ACTION ITEM>
Go through the records and filter out every line lacking the word "validation"; copy the lines that remain.
:::::
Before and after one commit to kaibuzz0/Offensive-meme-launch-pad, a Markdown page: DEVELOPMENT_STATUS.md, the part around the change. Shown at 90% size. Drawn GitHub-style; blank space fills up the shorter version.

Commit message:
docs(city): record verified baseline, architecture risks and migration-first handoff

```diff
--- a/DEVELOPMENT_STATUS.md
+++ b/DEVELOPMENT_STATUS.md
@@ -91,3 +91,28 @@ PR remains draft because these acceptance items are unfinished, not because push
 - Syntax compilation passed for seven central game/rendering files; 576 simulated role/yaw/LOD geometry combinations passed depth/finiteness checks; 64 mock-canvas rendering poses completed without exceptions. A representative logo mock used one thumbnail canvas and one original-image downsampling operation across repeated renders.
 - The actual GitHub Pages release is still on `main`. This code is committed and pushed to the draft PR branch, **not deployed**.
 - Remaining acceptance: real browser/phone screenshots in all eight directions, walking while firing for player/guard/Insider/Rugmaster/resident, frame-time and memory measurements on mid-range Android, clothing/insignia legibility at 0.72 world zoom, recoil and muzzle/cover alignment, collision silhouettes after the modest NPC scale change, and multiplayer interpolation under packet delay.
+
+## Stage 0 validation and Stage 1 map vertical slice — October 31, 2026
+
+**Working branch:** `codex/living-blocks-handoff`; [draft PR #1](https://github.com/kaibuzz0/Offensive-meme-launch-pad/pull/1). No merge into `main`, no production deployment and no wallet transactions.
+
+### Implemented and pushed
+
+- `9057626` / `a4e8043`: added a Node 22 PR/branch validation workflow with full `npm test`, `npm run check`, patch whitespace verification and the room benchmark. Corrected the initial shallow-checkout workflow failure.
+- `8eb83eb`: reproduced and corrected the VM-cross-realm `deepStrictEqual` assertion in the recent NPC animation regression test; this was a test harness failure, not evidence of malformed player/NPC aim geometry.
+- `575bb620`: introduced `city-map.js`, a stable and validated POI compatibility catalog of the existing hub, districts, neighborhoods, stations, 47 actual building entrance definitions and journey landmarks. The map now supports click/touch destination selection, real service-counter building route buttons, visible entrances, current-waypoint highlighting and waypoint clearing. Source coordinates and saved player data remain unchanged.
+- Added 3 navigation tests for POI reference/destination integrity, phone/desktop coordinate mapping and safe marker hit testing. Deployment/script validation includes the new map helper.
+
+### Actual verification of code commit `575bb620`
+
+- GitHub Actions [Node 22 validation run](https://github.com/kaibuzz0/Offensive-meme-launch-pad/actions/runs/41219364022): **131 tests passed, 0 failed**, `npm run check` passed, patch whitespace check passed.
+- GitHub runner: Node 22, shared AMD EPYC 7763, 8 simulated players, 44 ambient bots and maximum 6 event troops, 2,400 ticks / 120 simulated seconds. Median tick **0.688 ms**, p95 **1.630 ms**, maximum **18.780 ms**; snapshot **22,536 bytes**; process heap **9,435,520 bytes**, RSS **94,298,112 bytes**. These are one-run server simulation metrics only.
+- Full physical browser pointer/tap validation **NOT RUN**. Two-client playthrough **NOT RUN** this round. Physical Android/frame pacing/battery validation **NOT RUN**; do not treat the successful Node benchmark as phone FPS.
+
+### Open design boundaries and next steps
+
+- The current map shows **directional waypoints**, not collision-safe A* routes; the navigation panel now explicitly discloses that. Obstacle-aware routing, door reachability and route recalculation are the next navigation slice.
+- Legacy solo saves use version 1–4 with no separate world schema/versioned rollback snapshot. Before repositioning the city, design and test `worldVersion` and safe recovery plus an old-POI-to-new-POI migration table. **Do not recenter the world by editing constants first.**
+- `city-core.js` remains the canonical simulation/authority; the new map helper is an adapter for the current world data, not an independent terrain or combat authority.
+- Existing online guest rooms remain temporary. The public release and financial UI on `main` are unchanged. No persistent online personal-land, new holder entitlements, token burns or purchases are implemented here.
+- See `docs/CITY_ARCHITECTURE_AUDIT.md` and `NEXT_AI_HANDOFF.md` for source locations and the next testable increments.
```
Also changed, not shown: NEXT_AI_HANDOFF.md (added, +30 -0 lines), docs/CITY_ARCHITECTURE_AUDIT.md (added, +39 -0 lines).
:::::
RESULT>
+## Stage 0 validation and Stage 1 map vertical slice — October 31, 2026
+- `9057626` / `a4e8043`: added a Node 22 PR/branch validation workflow with full `npm test`, `npm run check`, patch whitespace verification and the room benchmark. Corrected the initial shallow-checkout workflow failure.
+- Added 3 navigation tests for POI reference/destination integrity, phone/desktop coordinate mapping and safe marker hit testing. Deployment/script validation includes the new map helper.
+- GitHub Actions [Node 22 validation run](https://github.com/kaibuzz0/Offensive-meme-launch-pad/actions/runs/41219364022): **131 tests passed, 0 failed**, `npm run check` passed, patch whitespace check passed.
+- Full physical browser pointer/tap validation **NOT RUN**. Two-client playthrough **NOT RUN** this round. Physical Android/frame pacing/battery validation **NOT RUN**; do not treat the successful Node benchmark as phone FPS.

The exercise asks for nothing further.